# What you will do
Retype the data in its entirety, with no word changed.

Data shown Block Start

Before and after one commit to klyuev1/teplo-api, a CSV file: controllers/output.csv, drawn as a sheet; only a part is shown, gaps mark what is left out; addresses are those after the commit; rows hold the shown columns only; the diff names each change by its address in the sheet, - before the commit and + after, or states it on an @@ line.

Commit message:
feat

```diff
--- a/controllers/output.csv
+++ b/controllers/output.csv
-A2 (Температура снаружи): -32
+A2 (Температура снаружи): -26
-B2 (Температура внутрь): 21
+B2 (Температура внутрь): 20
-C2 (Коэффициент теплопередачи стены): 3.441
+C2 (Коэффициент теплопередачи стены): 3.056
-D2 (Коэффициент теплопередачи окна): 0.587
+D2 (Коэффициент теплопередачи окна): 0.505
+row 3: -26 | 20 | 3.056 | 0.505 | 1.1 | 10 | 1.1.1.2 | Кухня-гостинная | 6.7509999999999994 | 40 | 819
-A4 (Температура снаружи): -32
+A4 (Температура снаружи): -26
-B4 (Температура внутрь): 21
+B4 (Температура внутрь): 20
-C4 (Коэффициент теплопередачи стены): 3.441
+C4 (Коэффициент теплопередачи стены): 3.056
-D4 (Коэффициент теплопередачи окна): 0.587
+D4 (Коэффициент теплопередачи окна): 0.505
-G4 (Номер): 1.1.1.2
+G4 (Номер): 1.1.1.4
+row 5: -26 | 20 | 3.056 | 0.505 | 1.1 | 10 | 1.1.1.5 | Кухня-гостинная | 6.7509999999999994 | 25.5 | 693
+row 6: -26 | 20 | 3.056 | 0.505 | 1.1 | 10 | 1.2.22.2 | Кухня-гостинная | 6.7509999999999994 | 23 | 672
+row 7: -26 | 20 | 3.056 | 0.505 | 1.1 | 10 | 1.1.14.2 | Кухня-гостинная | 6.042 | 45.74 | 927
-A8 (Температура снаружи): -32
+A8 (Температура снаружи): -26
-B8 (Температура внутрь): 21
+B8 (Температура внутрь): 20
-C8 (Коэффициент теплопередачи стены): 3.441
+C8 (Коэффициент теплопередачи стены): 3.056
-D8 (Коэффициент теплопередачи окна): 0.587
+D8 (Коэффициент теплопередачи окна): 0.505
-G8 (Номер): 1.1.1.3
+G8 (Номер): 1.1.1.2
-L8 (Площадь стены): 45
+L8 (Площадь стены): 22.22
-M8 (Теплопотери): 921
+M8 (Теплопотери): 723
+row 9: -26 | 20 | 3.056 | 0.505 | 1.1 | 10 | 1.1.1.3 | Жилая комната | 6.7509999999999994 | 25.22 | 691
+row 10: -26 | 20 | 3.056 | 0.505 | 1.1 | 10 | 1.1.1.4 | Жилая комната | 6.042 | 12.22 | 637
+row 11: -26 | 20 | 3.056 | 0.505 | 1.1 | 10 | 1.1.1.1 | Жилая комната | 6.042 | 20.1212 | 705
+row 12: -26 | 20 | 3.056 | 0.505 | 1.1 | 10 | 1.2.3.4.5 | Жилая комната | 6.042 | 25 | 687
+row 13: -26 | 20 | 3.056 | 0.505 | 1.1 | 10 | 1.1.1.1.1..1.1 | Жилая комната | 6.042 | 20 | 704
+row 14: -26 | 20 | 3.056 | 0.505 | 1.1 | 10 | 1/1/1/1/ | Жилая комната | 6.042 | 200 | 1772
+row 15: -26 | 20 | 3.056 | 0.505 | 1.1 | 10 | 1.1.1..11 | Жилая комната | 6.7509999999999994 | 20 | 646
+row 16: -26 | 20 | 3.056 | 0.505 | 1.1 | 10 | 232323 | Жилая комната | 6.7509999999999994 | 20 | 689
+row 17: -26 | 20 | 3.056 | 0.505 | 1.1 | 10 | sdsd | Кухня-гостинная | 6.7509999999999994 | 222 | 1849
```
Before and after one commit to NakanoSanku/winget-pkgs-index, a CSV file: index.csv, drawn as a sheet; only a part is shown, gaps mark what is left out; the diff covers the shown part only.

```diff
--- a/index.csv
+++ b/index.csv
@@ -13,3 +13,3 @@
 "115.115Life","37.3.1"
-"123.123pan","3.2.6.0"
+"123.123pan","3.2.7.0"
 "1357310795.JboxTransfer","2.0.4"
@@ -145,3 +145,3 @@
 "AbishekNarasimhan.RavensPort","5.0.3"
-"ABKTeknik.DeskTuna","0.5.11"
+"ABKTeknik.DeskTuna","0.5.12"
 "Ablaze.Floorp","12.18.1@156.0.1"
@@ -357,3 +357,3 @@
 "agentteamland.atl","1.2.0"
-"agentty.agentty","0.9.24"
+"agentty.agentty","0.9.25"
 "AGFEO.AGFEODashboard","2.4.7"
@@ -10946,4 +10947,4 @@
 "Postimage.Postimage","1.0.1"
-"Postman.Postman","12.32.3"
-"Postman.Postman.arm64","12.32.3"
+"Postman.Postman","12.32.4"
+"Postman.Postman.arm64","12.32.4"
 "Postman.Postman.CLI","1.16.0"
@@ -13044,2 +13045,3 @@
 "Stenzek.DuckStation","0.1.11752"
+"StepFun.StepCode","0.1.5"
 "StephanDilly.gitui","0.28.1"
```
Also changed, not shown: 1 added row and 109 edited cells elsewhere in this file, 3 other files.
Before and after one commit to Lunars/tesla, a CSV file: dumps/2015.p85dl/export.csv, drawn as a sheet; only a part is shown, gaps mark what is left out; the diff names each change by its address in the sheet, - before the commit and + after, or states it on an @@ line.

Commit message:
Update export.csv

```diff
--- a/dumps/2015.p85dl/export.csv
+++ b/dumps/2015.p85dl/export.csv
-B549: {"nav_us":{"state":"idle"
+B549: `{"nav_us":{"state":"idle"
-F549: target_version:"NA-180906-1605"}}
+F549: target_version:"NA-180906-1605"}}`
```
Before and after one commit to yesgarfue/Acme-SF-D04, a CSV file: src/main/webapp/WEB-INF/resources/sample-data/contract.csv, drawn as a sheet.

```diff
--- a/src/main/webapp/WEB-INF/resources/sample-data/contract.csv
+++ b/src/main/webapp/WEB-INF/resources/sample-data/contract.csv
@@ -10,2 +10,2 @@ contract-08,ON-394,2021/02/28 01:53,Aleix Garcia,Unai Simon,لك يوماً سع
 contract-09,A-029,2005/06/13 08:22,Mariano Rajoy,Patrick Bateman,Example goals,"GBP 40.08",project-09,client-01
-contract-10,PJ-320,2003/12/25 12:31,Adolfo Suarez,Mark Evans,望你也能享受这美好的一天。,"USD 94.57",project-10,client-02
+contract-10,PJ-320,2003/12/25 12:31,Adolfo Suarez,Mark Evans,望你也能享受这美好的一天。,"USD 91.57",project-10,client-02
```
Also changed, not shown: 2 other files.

Data shown Block End

# Solution
Before and after one commit to klyuev1/teplo-api, a CSV file: controllers/output.csv, drawn as a sheet; only a part is shown, gaps mark what is left out; addresses are those after the commit; rows hold the shown columns only; the diff names each change by its address in the sheet, - before the commit and + after, or states it on an @@ line.

Commit message:
feat

```diff
--- a/controllers/output.csv
+++ b/controllers/output.csv
-A2 (Температура снаружи): -32
+A2 (Температура снаружи): -26
-B2 (Температура внутрь): 21
+B2 (Температура внутрь): 20
-C2 (Коэффициент теплопередачи стены): 3.441
+C2 (Коэффициент теплопередачи стены): 3.056
-D2 (Коэффициент теплопередачи окна): 0.587
+D2 (Коэффициент теплопередачи окна): 0.505
+row 3: -26 | 20 | 3.056 | 0.505 | 1.1 | 10 | 1.1.1.2 | Кухня-гостинная | 6.7509999999999994 | 40 | 819
-A4 (Температура снаружи): -32
+A4 (Температура снаружи): -26
-B4 (Температура внутрь): 21
+B4 (Температура внутрь): 20
-C4 (Коэффициент теплопередачи стены): 3.441
+C4 (Коэффициент теплопередачи стены): 3.056
-D4 (Коэффициент теплопередачи окна): 0.587
+D4 (Коэффициент теплопередачи окна): 0.505
-G4 (Номер): 1.1.1.2
+G4 (Номер): 1.1.1.4
+row 5: -26 | 20 | 3.056 | 0.505 | 1.1 | 10 | 1.1.1.5 | Кухня-гостинная | 6.7509999999999994 | 25.5 | 693
+row 6: -26 | 20 | 3.056 | 0.505 | 1.1 | 10 | 1.2.22.2 | Кухня-гостинная | 6.7509999999999994 | 23 | 672
+row 7: -26 | 20 | 3.056 | 0.505 | 1.1 | 10 | 1.1.14.2 | Кухня-гостинная | 6.042 | 45.74 | 927
-A8 (Температура снаружи): -32
+A8 (Температура снаружи): -26
-B8 (Температура внутрь): 21
+B8 (Температура внутрь): 20
-C8 (Коэффициент теплопередачи стены): 3.441
+C8 (Коэффициент теплопередачи стены): 3.056
-D8 (Коэффициент теплопередачи окна): 0.587
+D8 (Коэффициент теплопередачи окна): 0.505
-G8 (Номер): 1.1.1.3
+G8 (Номер): 1.1.1.2
-L8 (Площадь стены): 45
+L8 (Площадь стены): 22.22
-M8 (Теплопотери): 921
+M8 (Теплопотери): 723
+row 9: -26 | 20 | 3.056 | 0.505 | 1.1 | 10 | 1.1.1.3 | Жилая комната | 6.7509999999999994 | 25.22 | 691
+row 10: -26 | 20 | 3.056 | 0.505 | 1.1 | 10 | 1.1.1.4 | Жилая комната | 6.042 | 12.22 | 637
+row 11: -26 | 20 | 3.056 | 0.505 | 1.1 | 10 | 1.1.1.1 | Жилая комната | 6.042 | 20.1212 | 705
+row 12: -26 | 20 | 3.056 | 0.505 | 1.1 | 10 | 1.2.3.4.5 | Жилая комната | 6.042 | 25 | 687
+row 13: -26 | 20 | 3.056 | 0.505 | 1.1 | 10 | 1.1.1.1.1..1.1 | Жилая комната | 6.042 | 20 | 704
+row 14: -26 | 20 | 3.056 | 0.505 | 1.1 | 10 | 1/1/1/1/ | Жилая комната | 6.042 | 200 | 1772
+row 15: -26 | 20 | 3.056 | 0.505 | 1.1 | 10 | 1.1.1..11 | Жилая комната | 6.7509999999999994 | 20 | 646
+row 16: -26 | 20 | 3.056 | 0.505 | 1.1 | 10 | 232323 | Жилая комната | 6.7509999999999994 | 20 | 689
+row 17: -26 | 20 | 3.056 | 0.505 | 1.1 | 10 | sdsd | Кухня-гостинная | 6.7509999999999994 | 222 | 1849
```
Before and after one commit to NakanoSanku/winget-pkgs-index, a CSV file: index.csv, drawn as a sheet; only a part is shown, gaps mark what is left out; the diff covers the shown part only.

```diff
--- a/index.csv
+++ b/index.csv
@@ -13,3 +13,3 @@
 "115.115Life","37.3.1"
-"123.123pan","3.2.6.0"
+"123.123pan","3.2.7.0"
 "1357310795.JboxTransfer","2.0.4"
@@ -145,3 +145,3 @@
 "AbishekNarasimhan.RavensPort","5.0.3"
-"ABKTeknik.DeskTuna","0.5.11"
+"ABKTeknik.DeskTuna","0.5.12"
 "Ablaze.Floorp","12.18.1@156.0.1"
@@ -357,3 +357,3 @@
 "agentteamland.atl","1.2.0"
-"agentty.agentty","0.9.24"
+"agentty.agentty","0.9.25"
 "AGFEO.AGFEODashboard","2.4.7"
@@ -10946,4 +10947,4 @@
 "Postimage.Postimage","1.0.1"
-"Postman.Postman","12.32.3"
-"Postman.Postman.arm64","12.32.3"
+"Postman.Postman","12.32.4"
+"Postman.Postman.arm64","12.32.4"
 "Postman.Postman.CLI","1.16.0"
@@ -13044,2 +13045,3 @@
 "Stenzek.DuckStation","0.1.11752"
+"StepFun.StepCode","0.1.5"
 "StephanDilly.gitui","0.28.1"
```
Also changed, not shown: 1 added row and 109 edited cells elsewhere in this file, 3 other files.
Before and after one commit to Lunars/tesla, a CSV file: dumps/2015.p85dl/export.csv, drawn as a sheet; only a part is shown, gaps mark what is left out; the diff names each change by its address in the sheet, - before the commit and + after, or states it on an @@ line.

Commit message:
Update export.csv

```diff
--- a/dumps/2015.p85dl/export.csv
+++ b/dumps/2015.p85dl/export.csv
-B549: {"nav_us":{"state":"idle"
+B549: `{"nav_us":{"state":"idle"
-F549: target_version:"NA-180906-1605"}}
+F549: target_version:"NA-180906-1605"}}`
```
Before and after one commit to yesgarfue/Acme-SF-D04, a CSV file: src/main/webapp/WEB-INF/resources/sample-data/contract.csv, drawn as a sheet.

```diff
--- a/src/main/webapp/WEB-INF/resources/sample-data/contract.csv
+++ b/src/main/webapp/WEB-INF/resources/sample-data/contract.csv
@@ -10,2 +10,2 @@ contract-08,ON-394,2021/02/28 01:53,Aleix Garcia,Unai Simon,لك يوماً سع
 contract-09,A-029,2005/06/13 08:22,Mariano Rajoy,Patrick Bateman,Example goals,"GBP 40.08",project-09,client-01
-contract-10,PJ-320,2003/12/25 12:31,Adolfo Suarez,Mark Evans,望你也能享受这美好的一天。,"USD 94.57",project-10,client-02
+contract-10,PJ-320,2003/12/25 12:31,Adolfo Suarez,Mark Evans,望你也能享受这美好的一天。,"USD 91.57",project-10,client-02
```
Also changed, not shown: 2 other files.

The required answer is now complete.